**PROBLEM STATEMENT**
Filter the records for lines holding the string "TextStyle".

[Records from a data source]
● ● ●
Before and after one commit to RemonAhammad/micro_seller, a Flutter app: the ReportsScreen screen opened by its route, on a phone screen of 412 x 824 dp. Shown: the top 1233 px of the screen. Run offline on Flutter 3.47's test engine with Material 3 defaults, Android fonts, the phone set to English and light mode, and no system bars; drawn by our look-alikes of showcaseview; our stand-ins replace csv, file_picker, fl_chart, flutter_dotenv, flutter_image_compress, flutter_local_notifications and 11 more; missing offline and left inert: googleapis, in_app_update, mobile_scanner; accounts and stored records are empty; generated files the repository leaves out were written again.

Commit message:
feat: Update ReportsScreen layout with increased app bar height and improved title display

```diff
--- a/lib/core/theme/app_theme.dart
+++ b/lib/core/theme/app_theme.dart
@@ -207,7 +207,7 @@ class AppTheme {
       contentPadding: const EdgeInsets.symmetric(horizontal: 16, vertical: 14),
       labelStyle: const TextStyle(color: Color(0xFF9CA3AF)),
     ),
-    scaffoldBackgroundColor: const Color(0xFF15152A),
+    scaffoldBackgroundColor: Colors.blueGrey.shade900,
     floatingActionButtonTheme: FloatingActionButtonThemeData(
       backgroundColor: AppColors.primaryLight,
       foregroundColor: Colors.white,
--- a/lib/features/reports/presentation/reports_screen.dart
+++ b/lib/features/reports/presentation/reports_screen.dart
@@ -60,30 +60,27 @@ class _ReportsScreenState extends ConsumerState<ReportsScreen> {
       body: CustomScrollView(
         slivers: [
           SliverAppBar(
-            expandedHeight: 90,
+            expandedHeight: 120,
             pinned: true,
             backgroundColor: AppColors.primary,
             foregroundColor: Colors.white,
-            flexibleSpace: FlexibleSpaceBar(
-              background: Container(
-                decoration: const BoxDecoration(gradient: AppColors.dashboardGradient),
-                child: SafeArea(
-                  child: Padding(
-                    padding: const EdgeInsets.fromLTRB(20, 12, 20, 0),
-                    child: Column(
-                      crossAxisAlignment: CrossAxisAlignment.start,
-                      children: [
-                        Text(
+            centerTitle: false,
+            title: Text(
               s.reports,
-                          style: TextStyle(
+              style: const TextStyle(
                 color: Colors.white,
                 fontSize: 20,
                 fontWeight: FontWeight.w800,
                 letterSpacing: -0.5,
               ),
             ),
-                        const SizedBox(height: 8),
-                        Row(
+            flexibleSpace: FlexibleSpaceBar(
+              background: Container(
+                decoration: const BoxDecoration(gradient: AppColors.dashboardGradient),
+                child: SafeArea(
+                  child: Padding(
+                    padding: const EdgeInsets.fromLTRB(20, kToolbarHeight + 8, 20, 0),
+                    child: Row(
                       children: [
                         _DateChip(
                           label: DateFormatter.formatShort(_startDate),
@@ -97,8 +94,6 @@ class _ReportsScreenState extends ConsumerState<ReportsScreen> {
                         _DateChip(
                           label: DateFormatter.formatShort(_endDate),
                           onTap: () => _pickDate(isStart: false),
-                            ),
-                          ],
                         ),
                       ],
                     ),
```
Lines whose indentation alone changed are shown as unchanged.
● ● ●
**SOLVED EXERCISE**
       labelStyle: const TextStyle(color: Color(0xFF9CA3AF)),
-                          style: TextStyle(
+              style: const TextStyle(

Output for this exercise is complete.